SOURCE DATA section start

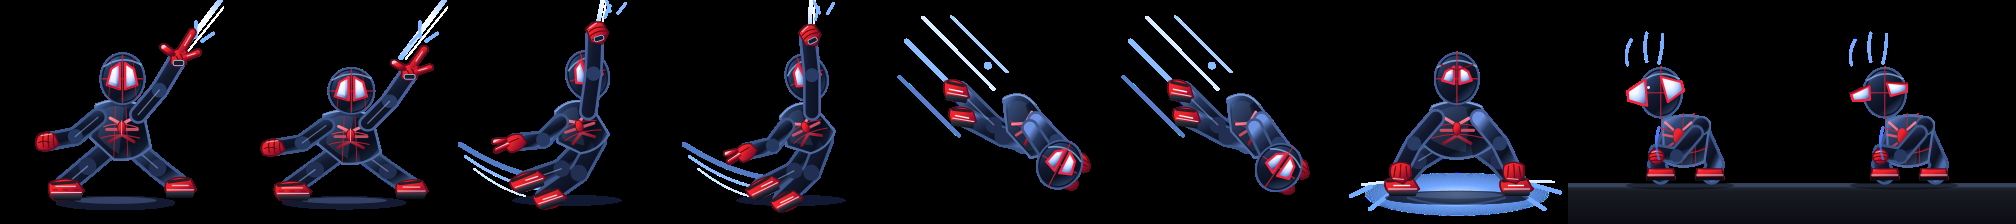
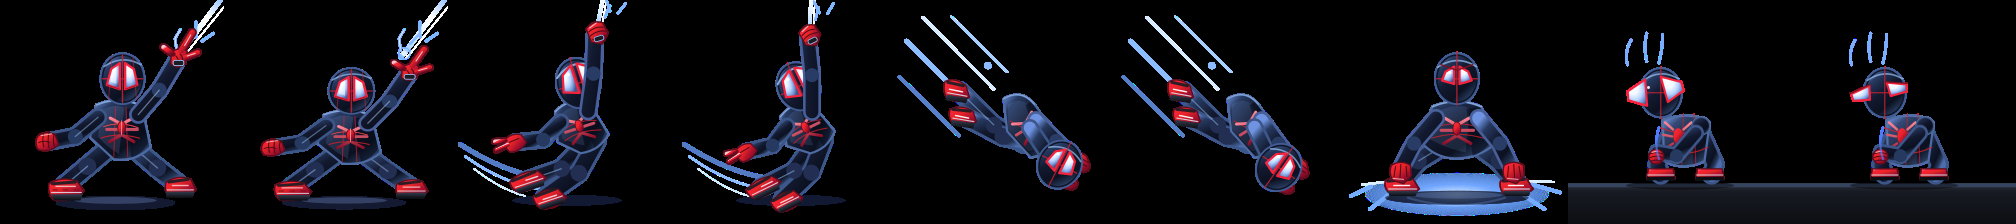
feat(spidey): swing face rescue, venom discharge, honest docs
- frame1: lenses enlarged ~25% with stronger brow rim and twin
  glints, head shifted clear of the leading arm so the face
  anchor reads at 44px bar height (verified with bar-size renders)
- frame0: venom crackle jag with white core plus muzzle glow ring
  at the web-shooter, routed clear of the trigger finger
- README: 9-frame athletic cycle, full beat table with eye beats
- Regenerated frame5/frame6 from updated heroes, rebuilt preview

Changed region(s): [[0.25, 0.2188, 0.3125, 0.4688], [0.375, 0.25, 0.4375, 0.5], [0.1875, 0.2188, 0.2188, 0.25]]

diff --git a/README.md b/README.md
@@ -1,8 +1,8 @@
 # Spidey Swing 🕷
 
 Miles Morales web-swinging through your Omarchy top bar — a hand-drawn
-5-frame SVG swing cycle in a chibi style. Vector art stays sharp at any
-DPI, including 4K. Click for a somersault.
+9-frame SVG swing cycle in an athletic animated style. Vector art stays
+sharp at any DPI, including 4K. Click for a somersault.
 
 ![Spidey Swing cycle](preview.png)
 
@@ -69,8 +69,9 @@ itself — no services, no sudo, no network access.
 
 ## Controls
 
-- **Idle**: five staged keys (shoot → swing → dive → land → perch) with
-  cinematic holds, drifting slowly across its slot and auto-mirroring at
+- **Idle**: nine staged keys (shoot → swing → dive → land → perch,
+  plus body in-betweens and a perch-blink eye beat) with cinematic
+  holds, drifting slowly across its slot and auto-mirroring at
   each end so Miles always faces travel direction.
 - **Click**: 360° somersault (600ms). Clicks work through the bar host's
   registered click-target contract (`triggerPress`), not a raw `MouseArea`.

SOURCE DATA section end
SOURCE DATA section start

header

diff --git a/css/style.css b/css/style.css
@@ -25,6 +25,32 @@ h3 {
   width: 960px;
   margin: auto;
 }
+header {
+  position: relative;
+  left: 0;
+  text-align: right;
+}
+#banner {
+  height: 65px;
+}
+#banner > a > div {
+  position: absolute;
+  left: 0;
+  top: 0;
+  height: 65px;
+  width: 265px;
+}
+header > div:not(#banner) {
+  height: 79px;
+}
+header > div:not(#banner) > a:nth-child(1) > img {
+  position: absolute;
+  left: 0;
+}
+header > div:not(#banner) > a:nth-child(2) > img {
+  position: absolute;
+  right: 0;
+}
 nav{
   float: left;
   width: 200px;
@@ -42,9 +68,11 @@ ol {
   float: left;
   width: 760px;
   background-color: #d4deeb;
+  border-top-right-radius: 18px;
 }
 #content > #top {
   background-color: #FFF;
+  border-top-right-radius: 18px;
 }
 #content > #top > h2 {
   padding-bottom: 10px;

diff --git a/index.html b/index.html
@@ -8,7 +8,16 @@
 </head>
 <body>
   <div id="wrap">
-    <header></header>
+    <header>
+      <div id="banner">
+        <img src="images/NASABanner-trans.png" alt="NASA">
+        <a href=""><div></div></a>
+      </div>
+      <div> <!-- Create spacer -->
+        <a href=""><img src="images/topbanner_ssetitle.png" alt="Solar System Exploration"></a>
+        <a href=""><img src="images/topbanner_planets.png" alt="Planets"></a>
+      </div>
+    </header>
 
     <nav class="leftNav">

SOURCE DATA section end
SOURCE DATA section start

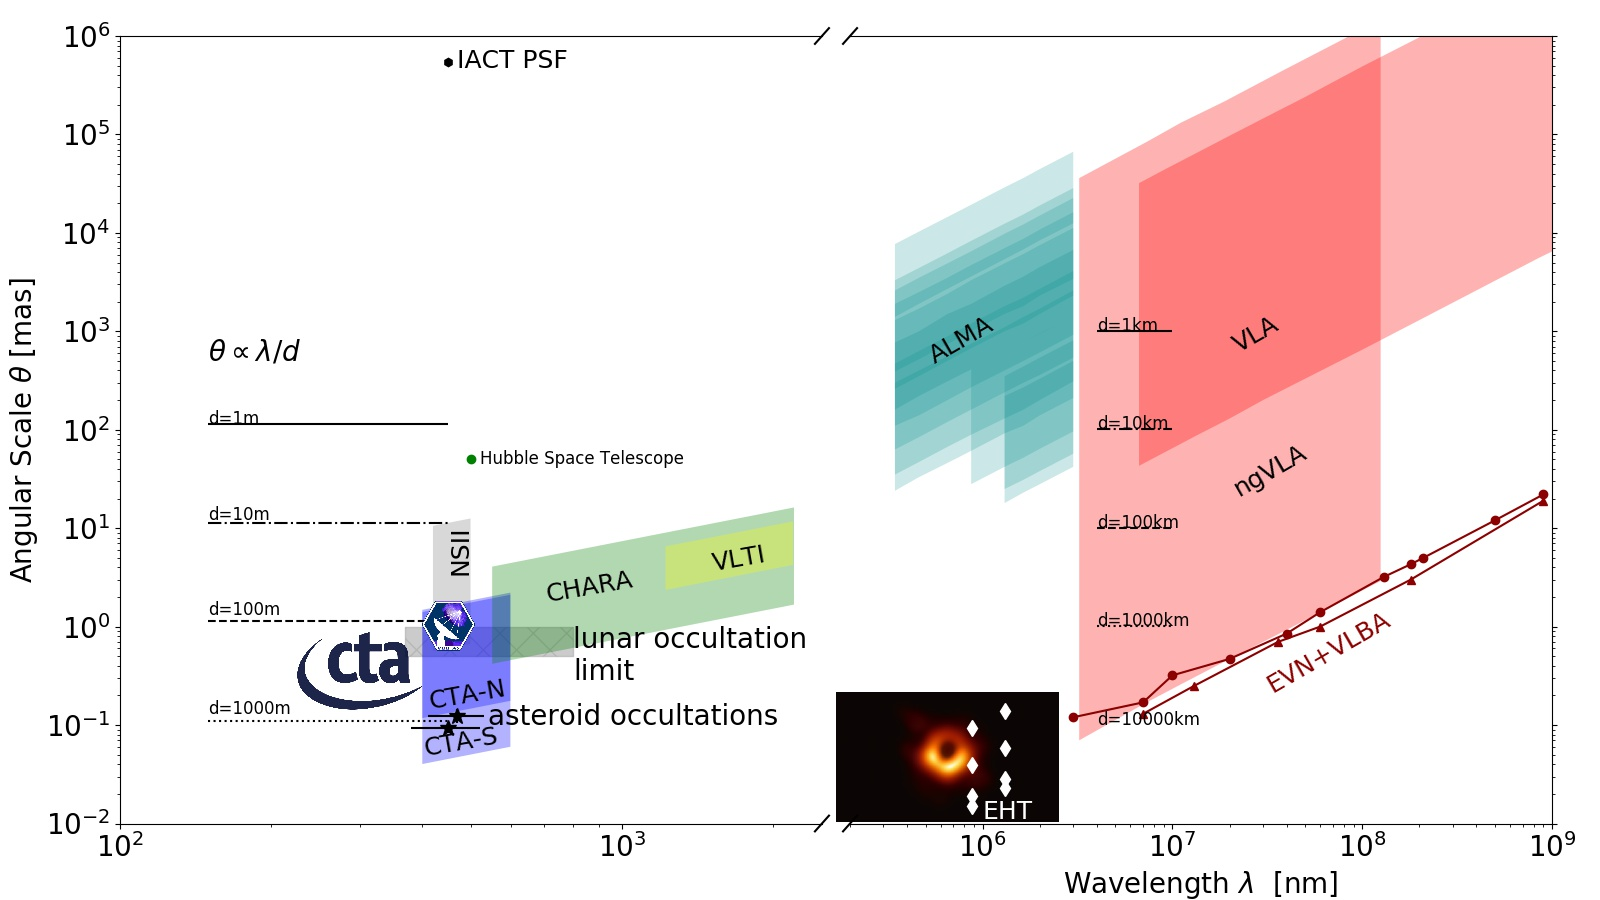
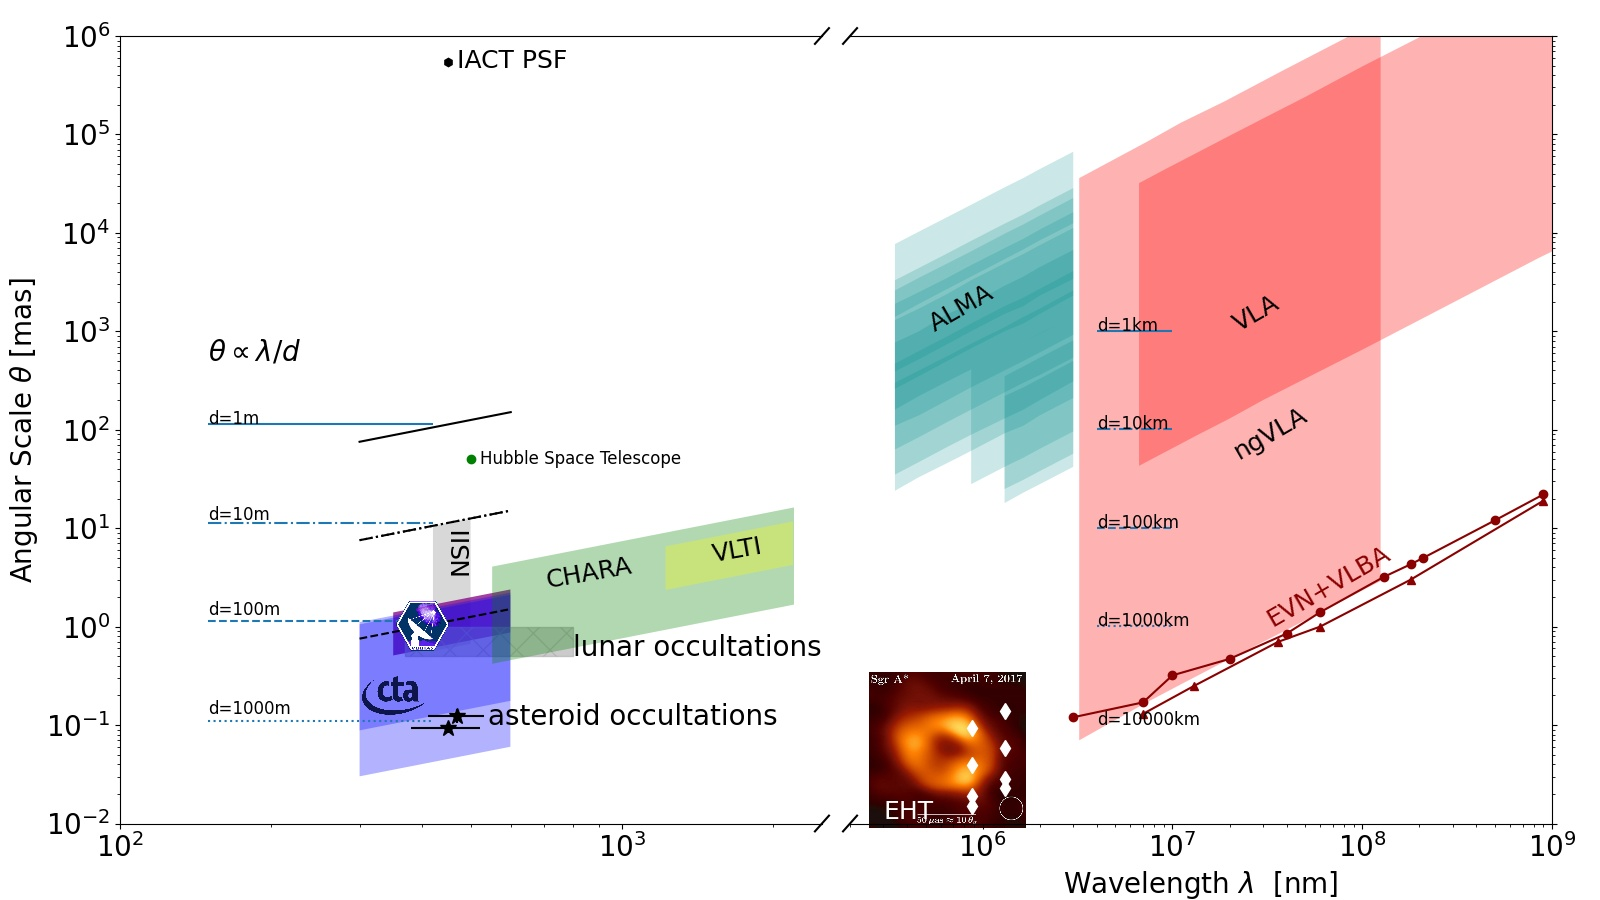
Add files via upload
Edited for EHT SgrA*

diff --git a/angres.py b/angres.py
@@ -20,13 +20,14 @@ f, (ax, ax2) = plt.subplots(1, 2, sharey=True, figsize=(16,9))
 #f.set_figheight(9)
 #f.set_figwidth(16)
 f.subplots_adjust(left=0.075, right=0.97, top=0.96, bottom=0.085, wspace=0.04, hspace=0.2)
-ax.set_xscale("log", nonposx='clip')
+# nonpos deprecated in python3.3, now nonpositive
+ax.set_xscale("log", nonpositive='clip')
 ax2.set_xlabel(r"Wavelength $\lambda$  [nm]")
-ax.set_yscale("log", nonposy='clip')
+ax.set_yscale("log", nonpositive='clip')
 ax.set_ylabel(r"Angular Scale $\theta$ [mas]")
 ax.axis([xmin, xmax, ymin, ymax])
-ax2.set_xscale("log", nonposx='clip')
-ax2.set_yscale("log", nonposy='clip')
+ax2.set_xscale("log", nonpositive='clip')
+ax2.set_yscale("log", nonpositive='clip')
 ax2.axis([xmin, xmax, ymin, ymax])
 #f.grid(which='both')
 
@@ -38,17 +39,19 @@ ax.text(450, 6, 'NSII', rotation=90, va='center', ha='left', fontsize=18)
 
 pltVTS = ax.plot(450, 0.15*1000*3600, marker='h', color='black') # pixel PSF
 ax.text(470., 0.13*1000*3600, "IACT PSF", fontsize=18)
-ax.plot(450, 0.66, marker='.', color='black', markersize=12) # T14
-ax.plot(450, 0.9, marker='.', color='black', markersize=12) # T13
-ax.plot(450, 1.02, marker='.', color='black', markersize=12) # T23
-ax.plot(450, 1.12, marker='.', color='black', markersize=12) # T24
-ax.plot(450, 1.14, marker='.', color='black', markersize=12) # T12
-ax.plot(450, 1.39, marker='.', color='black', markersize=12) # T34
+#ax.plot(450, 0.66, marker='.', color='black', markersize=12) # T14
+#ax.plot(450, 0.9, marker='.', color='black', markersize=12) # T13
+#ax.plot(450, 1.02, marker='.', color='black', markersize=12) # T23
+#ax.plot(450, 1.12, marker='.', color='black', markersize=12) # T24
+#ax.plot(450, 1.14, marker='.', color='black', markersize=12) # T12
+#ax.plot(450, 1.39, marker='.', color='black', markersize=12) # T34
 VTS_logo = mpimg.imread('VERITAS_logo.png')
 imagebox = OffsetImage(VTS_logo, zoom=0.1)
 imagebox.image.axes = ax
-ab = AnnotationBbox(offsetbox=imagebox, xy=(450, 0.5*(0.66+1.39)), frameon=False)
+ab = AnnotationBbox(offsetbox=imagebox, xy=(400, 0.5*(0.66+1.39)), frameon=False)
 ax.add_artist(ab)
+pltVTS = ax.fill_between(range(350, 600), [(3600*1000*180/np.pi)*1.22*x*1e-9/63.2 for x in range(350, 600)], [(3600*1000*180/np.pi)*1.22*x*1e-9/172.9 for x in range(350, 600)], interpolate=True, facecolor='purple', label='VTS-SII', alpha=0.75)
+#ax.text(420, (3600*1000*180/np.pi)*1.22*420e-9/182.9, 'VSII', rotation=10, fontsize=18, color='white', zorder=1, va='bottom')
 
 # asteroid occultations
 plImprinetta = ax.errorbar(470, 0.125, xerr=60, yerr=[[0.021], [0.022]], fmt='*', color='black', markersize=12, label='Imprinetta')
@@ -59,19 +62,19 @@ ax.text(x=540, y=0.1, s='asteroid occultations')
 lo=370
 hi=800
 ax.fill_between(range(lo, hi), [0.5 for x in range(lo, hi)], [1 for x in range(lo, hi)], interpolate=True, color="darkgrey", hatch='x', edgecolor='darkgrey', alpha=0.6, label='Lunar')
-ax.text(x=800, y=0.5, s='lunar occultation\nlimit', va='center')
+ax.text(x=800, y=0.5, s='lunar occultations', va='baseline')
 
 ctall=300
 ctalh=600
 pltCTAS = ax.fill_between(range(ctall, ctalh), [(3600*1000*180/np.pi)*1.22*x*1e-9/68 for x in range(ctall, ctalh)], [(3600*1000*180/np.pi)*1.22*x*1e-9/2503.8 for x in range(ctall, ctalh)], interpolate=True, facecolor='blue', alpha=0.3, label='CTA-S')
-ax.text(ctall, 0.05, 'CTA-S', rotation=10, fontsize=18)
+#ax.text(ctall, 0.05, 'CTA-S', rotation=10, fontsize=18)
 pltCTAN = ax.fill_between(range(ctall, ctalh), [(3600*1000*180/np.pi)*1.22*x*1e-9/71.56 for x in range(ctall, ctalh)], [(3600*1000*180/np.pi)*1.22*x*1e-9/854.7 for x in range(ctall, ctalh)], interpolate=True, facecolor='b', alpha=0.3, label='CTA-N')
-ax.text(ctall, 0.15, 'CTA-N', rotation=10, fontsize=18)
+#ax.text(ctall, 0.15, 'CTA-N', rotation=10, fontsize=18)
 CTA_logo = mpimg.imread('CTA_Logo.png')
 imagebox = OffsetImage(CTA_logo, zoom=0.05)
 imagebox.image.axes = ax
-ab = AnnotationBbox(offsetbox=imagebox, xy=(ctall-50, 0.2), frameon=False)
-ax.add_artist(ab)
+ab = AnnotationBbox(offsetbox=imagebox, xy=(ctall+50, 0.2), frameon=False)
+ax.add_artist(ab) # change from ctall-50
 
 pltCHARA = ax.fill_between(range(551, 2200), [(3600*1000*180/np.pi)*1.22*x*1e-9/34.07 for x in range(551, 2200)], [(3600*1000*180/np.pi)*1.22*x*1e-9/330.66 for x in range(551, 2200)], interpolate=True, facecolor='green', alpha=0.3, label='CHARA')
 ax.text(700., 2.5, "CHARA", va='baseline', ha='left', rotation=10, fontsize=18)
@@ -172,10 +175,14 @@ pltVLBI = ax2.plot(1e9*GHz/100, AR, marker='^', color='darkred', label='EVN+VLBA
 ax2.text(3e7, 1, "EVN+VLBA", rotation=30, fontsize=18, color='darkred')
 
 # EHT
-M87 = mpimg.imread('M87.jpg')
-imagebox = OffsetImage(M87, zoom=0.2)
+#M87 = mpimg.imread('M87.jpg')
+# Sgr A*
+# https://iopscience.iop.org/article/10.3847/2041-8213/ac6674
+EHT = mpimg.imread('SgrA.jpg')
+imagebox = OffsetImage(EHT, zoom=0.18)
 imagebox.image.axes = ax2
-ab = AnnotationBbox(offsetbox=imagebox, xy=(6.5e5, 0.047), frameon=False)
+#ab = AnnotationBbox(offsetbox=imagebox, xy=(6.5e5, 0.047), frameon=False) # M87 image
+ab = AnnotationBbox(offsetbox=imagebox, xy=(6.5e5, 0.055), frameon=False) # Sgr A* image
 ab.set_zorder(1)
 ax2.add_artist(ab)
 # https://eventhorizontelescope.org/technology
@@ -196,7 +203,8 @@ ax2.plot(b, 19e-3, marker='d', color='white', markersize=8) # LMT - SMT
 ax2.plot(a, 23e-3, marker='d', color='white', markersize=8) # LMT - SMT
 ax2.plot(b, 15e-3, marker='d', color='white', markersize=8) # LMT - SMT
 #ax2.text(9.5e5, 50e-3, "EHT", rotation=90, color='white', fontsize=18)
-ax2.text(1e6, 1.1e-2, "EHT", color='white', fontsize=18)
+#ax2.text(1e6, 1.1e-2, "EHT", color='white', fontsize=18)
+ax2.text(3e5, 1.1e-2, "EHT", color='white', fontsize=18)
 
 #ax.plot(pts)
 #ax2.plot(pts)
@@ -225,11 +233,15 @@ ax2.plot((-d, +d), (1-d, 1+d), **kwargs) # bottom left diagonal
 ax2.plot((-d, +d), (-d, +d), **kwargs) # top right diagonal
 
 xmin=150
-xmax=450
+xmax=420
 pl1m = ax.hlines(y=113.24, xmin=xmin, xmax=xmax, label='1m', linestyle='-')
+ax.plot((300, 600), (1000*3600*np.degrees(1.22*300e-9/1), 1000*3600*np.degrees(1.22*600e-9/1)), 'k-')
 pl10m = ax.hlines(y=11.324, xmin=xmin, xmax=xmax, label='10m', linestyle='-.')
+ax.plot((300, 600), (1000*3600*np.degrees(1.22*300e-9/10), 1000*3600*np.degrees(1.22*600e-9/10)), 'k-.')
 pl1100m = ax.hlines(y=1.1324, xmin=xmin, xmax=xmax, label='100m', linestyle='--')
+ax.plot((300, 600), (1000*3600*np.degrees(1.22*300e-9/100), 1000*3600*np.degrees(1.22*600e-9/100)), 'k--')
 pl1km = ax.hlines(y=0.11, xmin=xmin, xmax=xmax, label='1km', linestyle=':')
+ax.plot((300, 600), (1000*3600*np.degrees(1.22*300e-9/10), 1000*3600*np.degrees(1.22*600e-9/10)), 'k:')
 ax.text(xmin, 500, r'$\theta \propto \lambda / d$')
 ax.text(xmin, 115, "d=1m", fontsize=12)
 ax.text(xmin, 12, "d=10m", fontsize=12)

SOURCE DATA section end

ABOUT THIS TASK: Beginning with the line that has "feat(spidey): swing face" and ending with the line that has "registered click-target contract", set down the lines above exactly and include no others.

WRITTEN SOLUTION:
feat(spidey): swing face rescue, venom discharge, honest docs
- frame1: lenses enlarged ~25% with stronger brow rim and twin
  glints, head shifted clear of the leading arm so the face
  anchor reads at 44px bar height (verified with bar-size renders)
- frame0: venom crackle jag with white core plus muzzle glow ring
  at the web-shooter, routed clear of the trigger finger
- README: 9-frame athletic cycle, full beat table with eye beats
- Regenerated frame5/frame6 from updated heroes, rebuilt preview

Changed region(s): [[0.25, 0.2188, 0.3125, 0.4688], [0.375, 0.25, 0.4375, 0.5], [0.1875, 0.2188, 0.2188, 0.25]]

diff --git a/README.md b/README.md
@@ -1,8 +1,8 @@
 # Spidey Swing 🕷
 
 Miles Morales web-swinging through your Omarchy top bar — a hand-drawn
-5-frame SVG swing cycle in a chibi style. Vector art stays sharp at any
-DPI, including 4K. Click for a somersault.
+9-frame SVG swing cycle in an athletic animated style. Vector art stays
+sharp at any DPI, including 4K. Click for a somersault.
 
 ![Spidey Swing cycle](preview.png)
 
@@ -69,8 +69,9 @@ itself — no services, no sudo, no network access.
 
 ## Controls
 
-- **Idle**: five staged keys (shoot → swing → dive → land → perch) with
-  cinematic holds, drifting slowly across its slot and auto-mirroring at
+- **Idle**: nine staged keys (shoot → swing → dive → land → perch,
+  plus body in-betweens and a perch-blink eye beat) with cinematic
+  holds, drifting slowly across its slot and auto-mirroring at
   each end so Miles always faces travel direction.
 - **Click**: 360° somersault (600ms). Clicks work through the bar host's
   registered click-target contract (`triggerPress`), not a raw `MouseArea`.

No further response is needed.